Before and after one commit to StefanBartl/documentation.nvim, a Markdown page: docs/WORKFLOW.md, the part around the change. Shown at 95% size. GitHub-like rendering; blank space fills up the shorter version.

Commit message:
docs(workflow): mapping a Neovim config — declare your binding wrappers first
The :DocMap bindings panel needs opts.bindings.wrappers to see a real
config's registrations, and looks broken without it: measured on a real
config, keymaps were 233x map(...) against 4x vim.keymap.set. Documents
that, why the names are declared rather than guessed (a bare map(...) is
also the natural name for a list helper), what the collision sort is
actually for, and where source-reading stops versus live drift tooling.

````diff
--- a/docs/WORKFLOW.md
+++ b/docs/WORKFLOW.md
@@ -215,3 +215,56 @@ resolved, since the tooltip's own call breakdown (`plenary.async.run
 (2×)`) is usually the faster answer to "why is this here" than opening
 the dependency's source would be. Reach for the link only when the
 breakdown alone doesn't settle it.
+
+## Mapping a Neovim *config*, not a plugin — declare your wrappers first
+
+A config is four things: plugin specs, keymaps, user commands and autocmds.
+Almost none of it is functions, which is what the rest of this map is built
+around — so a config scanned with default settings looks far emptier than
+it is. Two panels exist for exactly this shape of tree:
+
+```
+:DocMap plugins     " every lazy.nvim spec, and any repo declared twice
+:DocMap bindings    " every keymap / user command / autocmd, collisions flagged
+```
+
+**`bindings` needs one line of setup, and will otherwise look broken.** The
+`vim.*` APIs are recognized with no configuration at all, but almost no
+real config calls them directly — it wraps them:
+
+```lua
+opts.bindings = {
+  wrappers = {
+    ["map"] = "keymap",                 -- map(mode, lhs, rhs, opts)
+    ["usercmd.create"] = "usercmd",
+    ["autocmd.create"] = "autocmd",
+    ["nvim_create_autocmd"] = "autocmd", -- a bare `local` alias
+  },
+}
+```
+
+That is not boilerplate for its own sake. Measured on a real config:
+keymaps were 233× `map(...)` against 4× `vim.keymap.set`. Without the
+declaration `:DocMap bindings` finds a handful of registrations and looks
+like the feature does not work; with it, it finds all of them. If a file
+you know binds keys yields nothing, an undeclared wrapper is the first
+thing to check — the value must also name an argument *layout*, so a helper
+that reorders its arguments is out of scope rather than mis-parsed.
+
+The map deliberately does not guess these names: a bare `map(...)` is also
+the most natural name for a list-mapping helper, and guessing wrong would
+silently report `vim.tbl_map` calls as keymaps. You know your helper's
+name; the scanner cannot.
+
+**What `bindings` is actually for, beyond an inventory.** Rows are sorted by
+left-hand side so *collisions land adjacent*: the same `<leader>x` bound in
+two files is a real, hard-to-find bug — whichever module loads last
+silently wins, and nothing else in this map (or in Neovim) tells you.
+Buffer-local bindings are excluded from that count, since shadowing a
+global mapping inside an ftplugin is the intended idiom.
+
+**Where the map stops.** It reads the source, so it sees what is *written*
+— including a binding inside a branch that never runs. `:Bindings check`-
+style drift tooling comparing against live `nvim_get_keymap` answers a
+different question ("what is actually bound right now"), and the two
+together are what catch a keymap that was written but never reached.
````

* [To do]
Copy out, from the listing above, every line that contains the word "real".

* [Finished task]
The :DocMap bindings panel needs opts.bindings.wrappers to see a real
config's registrations, and looks broken without it: measured on a real
+real config calls them directly — it wraps them:
+That is not boilerplate for its own sake. Measured on a real config:
+two files is a real, hard-to-find bug — whichever module loads last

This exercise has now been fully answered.